For the first time, Texas Republicans’ madcap kindergarten squabble over promises, lies and secret recordings now includes a lawmaker from Fort Worth.
In a county where Republicans lost the U.S. Senate vote in 2018 and two pivotal local elections, the last thing the party needs is an uprising from the Tea Party right.
But in a conflict that pits former allies, new House Republican Caucus Chairwoman Stephanie Klick, of Fort Worth, is now drawn into the Austin playground brawl between supporters and doubters of Texas House Speaker Dennis Bonnen.
For six years, Klick has been a steady conservative Republican, representing her Park Glen neighborhood of north Fort Worth, as well as Haltom City, North Richland Hills, Richland Hills and Watauga.
But now she’s the leader of Texas House Republicans.
So that also means she gets statewide grief.
A Tyler-based Tea Party faction already sent a email newsletter with a darkened photo of Klick and a headline declaring her part of the party’s “Pro-Corruption Wing.”
That’s all because she won’t call a special meeting for House Republicans to fill the caucus vice chair vacancy — a chance to beat up personally on Bonnen over his June 12 Capitol meeting with an ardent political activist.
I know this is not going to come as a surprise, but the Speaker of the Texas House said a lot of stupid things in the meeting.
Most of the cheap talk involved other Republicans. Some of it might even have violated campaign finance laws.
And it was all recorded.
House Democrats and most Republicans, including Klick, have called for activist Michael Quinn Sullivan of the Empower Texans political advocacy group to publicly play the recording.

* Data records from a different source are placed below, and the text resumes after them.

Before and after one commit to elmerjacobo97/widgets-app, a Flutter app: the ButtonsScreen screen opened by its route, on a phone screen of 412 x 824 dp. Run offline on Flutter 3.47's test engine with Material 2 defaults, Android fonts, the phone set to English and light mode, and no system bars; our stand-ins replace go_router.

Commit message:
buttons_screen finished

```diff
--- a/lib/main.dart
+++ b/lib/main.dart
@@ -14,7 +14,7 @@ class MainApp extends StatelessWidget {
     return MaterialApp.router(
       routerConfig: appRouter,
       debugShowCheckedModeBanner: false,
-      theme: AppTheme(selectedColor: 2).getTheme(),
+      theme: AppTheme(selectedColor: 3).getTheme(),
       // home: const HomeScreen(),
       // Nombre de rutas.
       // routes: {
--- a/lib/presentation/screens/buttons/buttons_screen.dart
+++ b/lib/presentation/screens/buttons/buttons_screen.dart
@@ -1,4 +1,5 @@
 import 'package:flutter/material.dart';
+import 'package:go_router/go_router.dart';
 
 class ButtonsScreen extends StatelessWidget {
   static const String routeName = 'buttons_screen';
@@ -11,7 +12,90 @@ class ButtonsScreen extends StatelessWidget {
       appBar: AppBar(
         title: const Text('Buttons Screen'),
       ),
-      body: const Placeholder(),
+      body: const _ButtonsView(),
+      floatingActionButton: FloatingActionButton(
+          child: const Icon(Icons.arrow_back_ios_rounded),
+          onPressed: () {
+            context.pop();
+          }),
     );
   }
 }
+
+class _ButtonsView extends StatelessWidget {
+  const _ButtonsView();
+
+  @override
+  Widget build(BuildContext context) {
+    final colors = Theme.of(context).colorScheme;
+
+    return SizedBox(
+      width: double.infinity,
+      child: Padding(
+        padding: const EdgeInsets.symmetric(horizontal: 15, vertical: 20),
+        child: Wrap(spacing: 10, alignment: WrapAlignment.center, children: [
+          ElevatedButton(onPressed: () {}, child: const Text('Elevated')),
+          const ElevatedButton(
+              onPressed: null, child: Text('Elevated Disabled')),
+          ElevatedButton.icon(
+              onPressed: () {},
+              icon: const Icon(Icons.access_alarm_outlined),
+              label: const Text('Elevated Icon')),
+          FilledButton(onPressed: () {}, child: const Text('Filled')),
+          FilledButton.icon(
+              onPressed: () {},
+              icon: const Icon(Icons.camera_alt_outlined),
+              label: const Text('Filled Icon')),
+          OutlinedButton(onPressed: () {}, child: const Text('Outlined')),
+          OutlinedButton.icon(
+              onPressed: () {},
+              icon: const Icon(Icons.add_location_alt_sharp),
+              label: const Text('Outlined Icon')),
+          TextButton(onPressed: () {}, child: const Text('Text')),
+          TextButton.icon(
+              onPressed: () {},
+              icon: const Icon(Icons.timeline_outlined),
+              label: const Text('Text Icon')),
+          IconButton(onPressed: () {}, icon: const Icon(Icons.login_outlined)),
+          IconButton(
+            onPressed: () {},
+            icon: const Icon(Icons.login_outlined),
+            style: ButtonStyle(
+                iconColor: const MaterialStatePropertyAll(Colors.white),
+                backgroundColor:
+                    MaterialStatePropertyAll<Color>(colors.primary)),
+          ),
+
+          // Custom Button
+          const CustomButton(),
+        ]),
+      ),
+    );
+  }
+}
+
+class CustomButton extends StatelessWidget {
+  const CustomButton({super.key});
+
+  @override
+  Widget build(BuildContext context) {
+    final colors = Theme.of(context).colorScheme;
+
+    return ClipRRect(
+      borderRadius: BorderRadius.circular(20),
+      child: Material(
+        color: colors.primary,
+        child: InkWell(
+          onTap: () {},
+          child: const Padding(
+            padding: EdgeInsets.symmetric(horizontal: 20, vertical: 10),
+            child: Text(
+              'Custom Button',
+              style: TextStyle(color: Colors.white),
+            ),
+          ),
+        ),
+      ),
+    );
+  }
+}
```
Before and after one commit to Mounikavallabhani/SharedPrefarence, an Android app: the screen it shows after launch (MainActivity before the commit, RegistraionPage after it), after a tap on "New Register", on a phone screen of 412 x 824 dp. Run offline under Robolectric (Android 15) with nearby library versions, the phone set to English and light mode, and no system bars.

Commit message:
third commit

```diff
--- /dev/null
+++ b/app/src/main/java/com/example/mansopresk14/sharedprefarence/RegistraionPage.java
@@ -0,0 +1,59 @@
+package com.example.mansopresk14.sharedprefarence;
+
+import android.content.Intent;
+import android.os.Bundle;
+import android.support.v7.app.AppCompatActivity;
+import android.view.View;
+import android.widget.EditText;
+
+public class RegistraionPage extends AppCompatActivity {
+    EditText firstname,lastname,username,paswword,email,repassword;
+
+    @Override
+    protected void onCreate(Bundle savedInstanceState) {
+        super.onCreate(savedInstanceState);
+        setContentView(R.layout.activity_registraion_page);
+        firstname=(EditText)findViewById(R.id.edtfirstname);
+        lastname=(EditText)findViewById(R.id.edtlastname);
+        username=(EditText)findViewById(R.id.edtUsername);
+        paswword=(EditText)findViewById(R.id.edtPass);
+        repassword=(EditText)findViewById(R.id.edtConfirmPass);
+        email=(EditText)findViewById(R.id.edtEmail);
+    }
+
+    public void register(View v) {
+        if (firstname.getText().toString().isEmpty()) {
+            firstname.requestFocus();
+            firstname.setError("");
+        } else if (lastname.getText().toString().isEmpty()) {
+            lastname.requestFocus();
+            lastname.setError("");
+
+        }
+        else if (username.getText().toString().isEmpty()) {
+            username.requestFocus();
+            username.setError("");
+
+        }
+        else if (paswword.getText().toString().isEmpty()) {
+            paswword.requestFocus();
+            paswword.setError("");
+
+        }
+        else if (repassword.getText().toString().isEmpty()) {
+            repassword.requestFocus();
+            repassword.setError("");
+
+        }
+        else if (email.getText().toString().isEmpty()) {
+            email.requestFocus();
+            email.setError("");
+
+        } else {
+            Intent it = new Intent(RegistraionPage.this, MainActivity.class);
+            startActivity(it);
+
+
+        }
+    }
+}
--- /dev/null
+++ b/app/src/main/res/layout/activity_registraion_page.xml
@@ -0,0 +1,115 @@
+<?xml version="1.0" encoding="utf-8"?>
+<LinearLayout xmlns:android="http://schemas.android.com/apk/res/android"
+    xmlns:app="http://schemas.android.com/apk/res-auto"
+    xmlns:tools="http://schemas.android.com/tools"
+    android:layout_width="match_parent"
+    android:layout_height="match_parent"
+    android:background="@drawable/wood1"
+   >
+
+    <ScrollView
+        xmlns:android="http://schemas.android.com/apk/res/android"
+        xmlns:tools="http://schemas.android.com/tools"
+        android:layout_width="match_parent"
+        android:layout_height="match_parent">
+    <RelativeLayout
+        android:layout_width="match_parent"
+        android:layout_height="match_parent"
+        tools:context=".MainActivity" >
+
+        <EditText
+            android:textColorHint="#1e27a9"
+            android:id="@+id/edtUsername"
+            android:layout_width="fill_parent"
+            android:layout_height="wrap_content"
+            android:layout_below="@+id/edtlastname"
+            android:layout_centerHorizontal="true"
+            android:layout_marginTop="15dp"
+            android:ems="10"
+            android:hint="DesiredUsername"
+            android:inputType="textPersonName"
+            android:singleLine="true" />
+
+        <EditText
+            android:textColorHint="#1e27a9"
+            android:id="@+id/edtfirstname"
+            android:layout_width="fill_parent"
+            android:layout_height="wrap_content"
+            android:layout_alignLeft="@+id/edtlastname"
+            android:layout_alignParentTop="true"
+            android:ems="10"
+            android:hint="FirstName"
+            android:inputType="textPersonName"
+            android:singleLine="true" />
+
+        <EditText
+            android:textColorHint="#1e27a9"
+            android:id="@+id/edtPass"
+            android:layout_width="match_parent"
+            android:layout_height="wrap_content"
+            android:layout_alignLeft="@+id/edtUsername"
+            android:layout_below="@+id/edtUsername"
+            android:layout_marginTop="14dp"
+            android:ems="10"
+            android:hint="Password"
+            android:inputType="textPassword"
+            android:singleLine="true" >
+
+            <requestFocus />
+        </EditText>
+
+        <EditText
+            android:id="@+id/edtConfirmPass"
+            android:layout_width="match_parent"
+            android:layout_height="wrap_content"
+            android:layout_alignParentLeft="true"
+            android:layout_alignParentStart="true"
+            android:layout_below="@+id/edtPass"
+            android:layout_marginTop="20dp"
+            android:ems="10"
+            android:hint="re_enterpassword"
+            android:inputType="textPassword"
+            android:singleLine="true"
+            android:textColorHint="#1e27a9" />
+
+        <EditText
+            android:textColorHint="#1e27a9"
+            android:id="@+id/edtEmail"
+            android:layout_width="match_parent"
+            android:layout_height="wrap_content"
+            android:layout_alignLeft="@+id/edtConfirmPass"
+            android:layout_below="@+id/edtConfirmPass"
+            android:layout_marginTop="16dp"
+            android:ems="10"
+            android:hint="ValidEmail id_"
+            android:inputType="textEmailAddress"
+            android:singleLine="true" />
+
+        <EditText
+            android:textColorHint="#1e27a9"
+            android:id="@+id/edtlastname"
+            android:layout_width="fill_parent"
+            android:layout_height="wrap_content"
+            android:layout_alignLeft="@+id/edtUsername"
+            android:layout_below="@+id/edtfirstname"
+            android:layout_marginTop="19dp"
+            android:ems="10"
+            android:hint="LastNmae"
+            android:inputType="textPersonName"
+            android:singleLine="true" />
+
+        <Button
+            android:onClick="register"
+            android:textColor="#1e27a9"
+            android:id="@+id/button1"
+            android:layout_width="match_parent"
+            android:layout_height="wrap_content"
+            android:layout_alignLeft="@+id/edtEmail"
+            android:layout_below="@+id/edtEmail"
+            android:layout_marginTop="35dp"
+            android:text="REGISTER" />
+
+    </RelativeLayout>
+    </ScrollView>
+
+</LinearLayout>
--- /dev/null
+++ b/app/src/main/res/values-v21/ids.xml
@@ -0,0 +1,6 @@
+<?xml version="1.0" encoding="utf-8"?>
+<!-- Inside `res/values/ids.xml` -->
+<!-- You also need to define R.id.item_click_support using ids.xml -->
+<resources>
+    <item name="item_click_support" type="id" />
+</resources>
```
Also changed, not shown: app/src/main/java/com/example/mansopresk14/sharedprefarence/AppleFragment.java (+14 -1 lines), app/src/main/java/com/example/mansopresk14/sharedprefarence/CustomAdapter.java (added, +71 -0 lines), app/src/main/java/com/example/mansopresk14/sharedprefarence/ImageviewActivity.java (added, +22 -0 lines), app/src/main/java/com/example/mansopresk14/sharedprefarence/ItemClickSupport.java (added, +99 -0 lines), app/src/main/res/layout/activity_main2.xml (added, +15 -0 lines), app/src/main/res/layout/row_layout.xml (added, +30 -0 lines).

(Sullivan accuses Bonnen of offering him an illegal inducement. Officers now have the recording, which Sullivan has shared selectively.)
For a month now, House Republicans have been iffy on Bonnen. They will probably stay that way until the Texas Rangers report back.
Suddenly, Klick is caught in the middle trying to lead a caucus that is almost evenly split and facing a tough 2020 election on a ticket led by a volatile incumbent president from New York.
“The Republican Party is really in this struggle over what it’s going to look like moving forward,” said 38-year Texas Christian University political science professor James Riddlesperger.
“On one side, you have (Gov.) Greg Abbott, and the view that the party has to be mainstream conservative to maintain control. On the other side, you have the Tea Party people and Empower Texans. ... Abbott, Bonnen and Klick, even as conservative as she is, fear that if they move too far right, they’ll be vulnerable as soon as 2020.”
(Wisely, most Tarrant County Republicans are staying away from the spitting match. The exception is lame-duck state Rep. Jonathan Stickland, of Bedford, who called for Bonnen’s resignation.)
Sullivan is refusing interviews. In a recent newsletter, he asked if Republicans “want to be known for defending deceit and condoning corruption, or do they want to be the party that drains swamps?”
Klick, like most House Republicans, isn’t talking.
But on Facebook, Klick replied to commenters from a Grapevine-based activist group called the True Texas Project, the former NE Tarrant Tea Party.
“The public statements that people have made after hearing the tape have already been damaging,” she wrote.
“Failure to publicly release the complete, unedited recording gives this the appearance of a cover-up. ... We need more transparency, not less.”
And before 2020.